Even though there has been a big push for people to stop using dairy products as much as they do, especially since we managed to figure out that something like 75% of the world population is lactose intolerant, the need for calcium is still a real one. Low calcium intake means potential bone disease, and even to abnormal rhythms. If you can't digest milk, you could go for almonds, tofu, beans and green leafy vegetables. Seafood is another great source of calcium. Cereals and other grains are often fortified with calcium and other vitamins as well.
We are all well aware of vitamins and the need to have them in our diet regularly. Often we take them in form of pills or they could be a part of the package if we're taking nutritional supplements. And yet, we're sometimes forgetting that those vitamins are all part and parcel of our daily diet. They are needed to boost your immune system and improve eyesight, prevent anemia, help with fatigue, muscle pain and so much more. To get them in you need: colorful foods (carrots, pumpkins, spinach, broccoli, tomato), dairy products (or alternative, if you are lactose intolerant), nuts and seeds, and of course beans, the food of gods.
With a name like that, no wonder it never got popular. Regardless, potassium is present all over your body. It maintains fluid balance, bone strength, muscles and nerves. Luckily, it is easy to get, as bananas are a great source of potassium. Other foods that have it in abundance are kidney beans, spinach, sweet potato, broccoli and cantaloupe. You can find it in orange juice and Greek yogurt as well. All of the listed foods are also providers of a lot of other beneficial nutrients, which as an added bonus.
Iron deficiency is one of the most widespread health problems today, especially in children in countries with low income. It can lead to anemia, which in turn makes you feel weak and tired all the time. Now, iron is necessary for the creation of red blood cells. Logically, when there is a deficiency of iron, fewer red blood cells are being made, which is a problem, as they are in charge of delivering oxygen throughout your body. In order to partake of enough iron, your diet should include foods such as red meat, egg yolks and dark leafy greens. Of course, lentils are there again to help you boost your iron levels, as well as dried fruits. Red wine has, of course, a certain amount of iron in it, and enjoying an occasional glass will certainly boost your iron levels, but not as much as some of the foods mentioned above.
All in all, when it comes to nutrient deficiencies, it still boils down to not being willing/able to explore the variety of foods that offer so many things.
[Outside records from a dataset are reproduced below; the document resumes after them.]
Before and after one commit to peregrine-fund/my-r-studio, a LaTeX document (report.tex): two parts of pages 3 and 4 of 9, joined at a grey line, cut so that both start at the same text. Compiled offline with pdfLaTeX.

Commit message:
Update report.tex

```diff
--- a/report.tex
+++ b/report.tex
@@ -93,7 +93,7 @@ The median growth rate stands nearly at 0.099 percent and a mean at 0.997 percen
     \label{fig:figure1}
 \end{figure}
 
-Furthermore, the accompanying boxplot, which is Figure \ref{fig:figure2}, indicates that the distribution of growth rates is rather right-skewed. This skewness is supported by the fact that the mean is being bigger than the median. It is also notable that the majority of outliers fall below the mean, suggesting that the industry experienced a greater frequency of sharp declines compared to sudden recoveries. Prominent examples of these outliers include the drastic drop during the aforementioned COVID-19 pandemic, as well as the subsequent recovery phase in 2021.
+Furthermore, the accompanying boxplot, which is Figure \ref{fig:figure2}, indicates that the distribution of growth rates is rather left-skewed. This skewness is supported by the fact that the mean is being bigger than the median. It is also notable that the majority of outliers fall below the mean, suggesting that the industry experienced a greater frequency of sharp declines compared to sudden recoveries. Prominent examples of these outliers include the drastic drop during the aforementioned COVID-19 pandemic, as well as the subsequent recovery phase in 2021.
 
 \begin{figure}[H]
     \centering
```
Unfortunately, many people that are stuck in the 9 to 5 life regimes do not have the time or willpower to eat the nutrient-rich food and settle for fast food or pastry from the local coffee shop. And that is a health hazard in the making.